$260
100 µl
APPLICATIONS
REACTIVITY
Human, Mouse

Application Methods: Immunofluorescence (Immunocytochemistry), Immunoprecipitation, Western Blotting

Background: Lipin 1 was identified as a nuclear protein required for adipose tissue development (1). The expression of Lipin 1 is induced during adipocyte differentiation (1). The abnormal development of adipose tissues caused by mutations in the lipin 1 gene results in lipodystrophy, a condition associated with low body fat, fatty liver, hypertriglyceridemia, and insulin resistance (1). Lipin 1 plays a role in lipid metabolism in various tissues and cell types including liver, muscle, adipose tissues, and neuronal cell lines (2-4). It has dual functions at the molecular level: Lipin 1 serves as a transcriptional coactivator in liver, and a phosphatidate phosphatase in triglyceride and phospholipid biosynthesis pathways (5). Lipin 1 is regulated by mTOR, illustrating a connection between adipocyte development and nutrient-sensing pathways (6). It also mediates hepatic insulin signaling by TORC2/CRTC2 (7).

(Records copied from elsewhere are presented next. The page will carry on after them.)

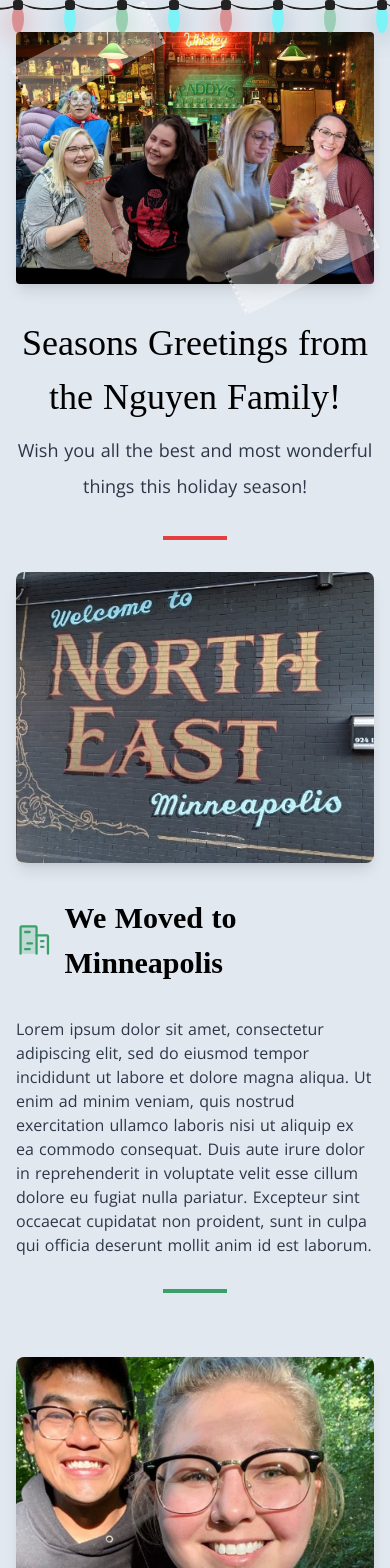
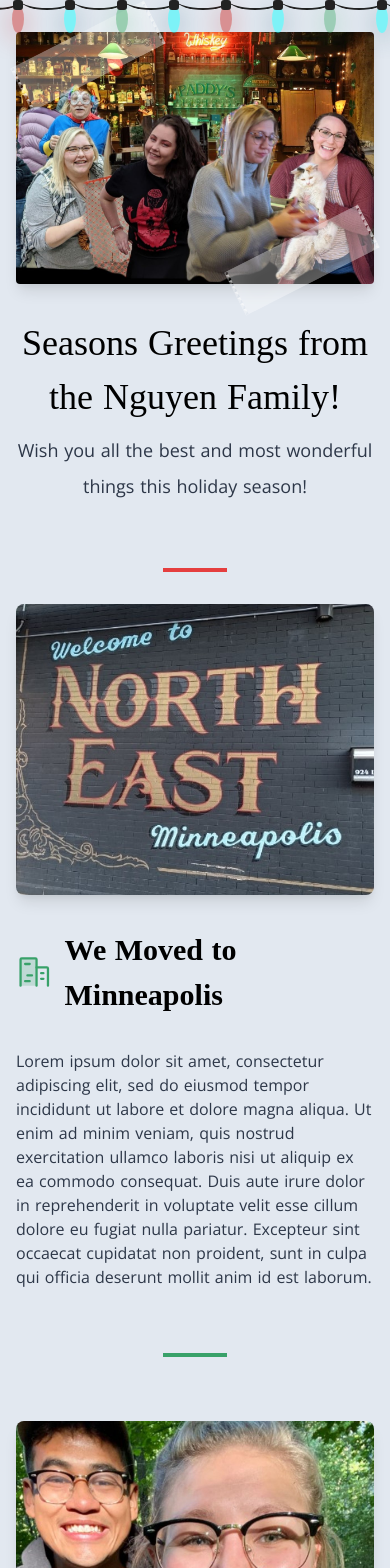
Before and after one commit to TonyFwin/christmas-card, a Nuxt app: page / in a window 390 px wide. Shown: the top 1568 px of the page. Built offline with nearby package versions, Linux system fonts and the light colour scheme; a web font is replaced by a local one.

Commit message:
Update divider to use utility class

```diff
--- a/components/Greeting.vue
+++ b/components/Greeting.vue
@@ -8,7 +8,7 @@
         Wish you all the best and most wonderful things this holiday season!
       </p>
     </div>
-    <hr class="mt-8 md:mt-16 w-1/6 mx-auto border-2 border-red-600" />
+    <hr class="red-line" />
   </section>
 </template>
 <style></style>
--- a/components/Moving.vue
+++ b/components/Moving.vue
@@ -110,7 +110,7 @@
         </p>
       </div>
     </div>
-    <hr class="mt-8 md:mt-16 w-1/6 mx-auto border-2 border-green-600" />
+    <hr class="green-line" />
   </section>
 </template>
 
--- a/components/Pets.vue
+++ b/components/Pets.vue
@@ -90,7 +90,7 @@
         </div>
       </div>
     </div>
-    <hr class="mt-8 md:mt-16 w-1/6 mx-auto border-2 border-green-600" />
+    <hr class="green-line" />
   </section>
 </template>
 
```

$260
100 µl
APPLICATIONS
REACTIVITY
Human

Application Methods: Immunofluorescence (Immunocytochemistry), Immunoprecipitation, Western Blotting

Background: Caveolae ("little caves") are 60-80 nm pits representing specialized plasma membrane domains in many cell types. The principal protein component of caveolae is caveolin, a small integral membrane protein composed of three family members, including the widely expressed caveolin-1 and -2, and the muscle-specific caveolin-3 (1). Caveolin proteins are required for caveolae formation and serve as scaffolding proteins for the recruitment of signaling proteins. Research studies in cavelolin-deficient mice implicate cavelolin proteins in several pathologies, including diabetes, cancer, cardiovascular diseases, atherosclerosis, pulmonary disease, and muscular dystrophies (2).The cavin proteins (cavin-1, -2, -3, and -4 in mammals) are a family of caveolae-associated integral membrane proteins involved in the biogenesis and stability of caveolae. Cavin proteins form homo- or hetero-oligomers whose composition is tissue-specific, which may confer distinct functions of caveolae in various tissues (3). Cavin-1 (PTRF), which is widely expressed, is required for caveolae formation and is thought to play roles in lipid metabolism, adipocyte differentiation, and IGF-1 receptor signaling (4-6). Research studies involving prostate cancer suggest that expression of cavin-1 is related to tumor progression and angiogenesis/lymphangiogenesis (7-8).